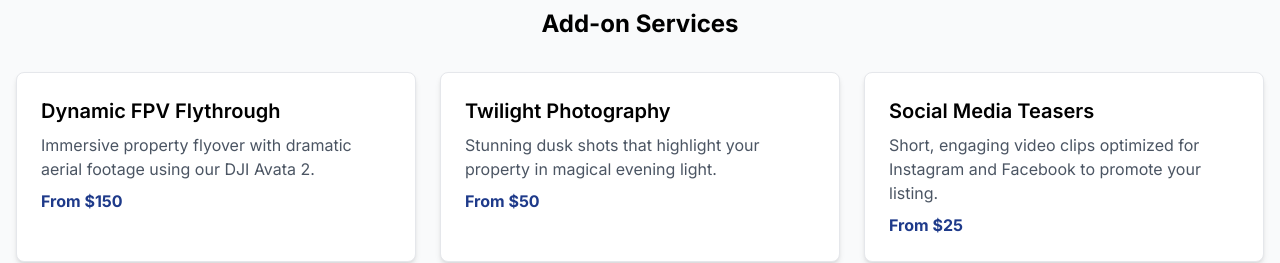
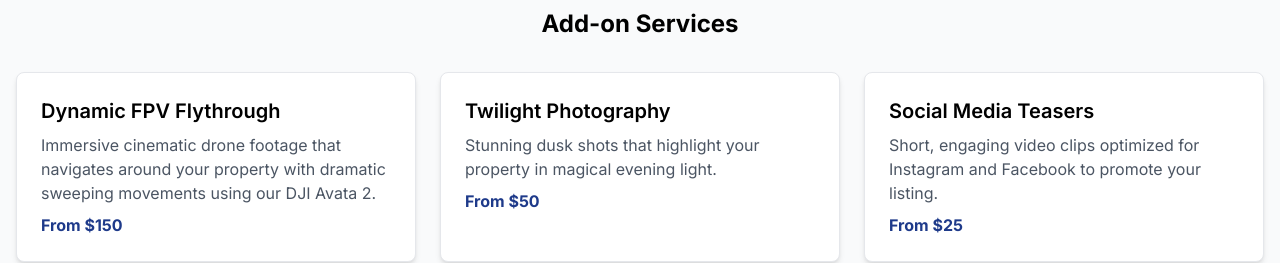
Before and after one commit to JustBobFPV/cactuscloudmedia, a Next.js app: page / in a window 1280 px wide. Shown: the part 2120-2383 px from the top of the page. Built offline with nearby package versions, Linux system fonts and the light colour scheme.

Commit message:
Refine description for Dynamic FPV Flythrough in page.tsx to highlight cinematic drone footage and enhance appeal.

```diff
--- a/src/app/page.tsx
+++ b/src/app/page.tsx
@@ -275,7 +275,7 @@ export default function Home() {
               {/* FPV Flythrough */}
               <div className="bg-white rounded-lg shadow-md p-6 border border-gray-200">
                 <h4 className="text-xl font-semibold mb-2">Dynamic FPV Flythrough</h4>
-                <p className="text-gray-600 mb-2">Immersive property flyover with dramatic aerial footage using our DJI Avata 2.</p>
+                <p className="text-gray-600 mb-2">Immersive cinematic drone footage that navigates around your property with dramatic sweeping movements using our DJI Avata 2.</p>
                 <p className="text-blue-900 font-bold">From $150</p>
               </div>
 
```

-- -- --

### What you have to do
Return all lines of the material above in which the word "footage" occurs.

### Solution to this exercise
Refine description for Dynamic FPV Flythrough in page.tsx to highlight cinematic drone footage and enhance appeal.
-                <p className="text-gray-600 mb-2">Immersive property flyover with dramatic aerial footage using our DJI Avata 2.</p>
+                <p className="text-gray-600 mb-2">Immersive cinematic drone footage that navigates around your property with dramatic sweeping movements using our DJI Avata 2.</p>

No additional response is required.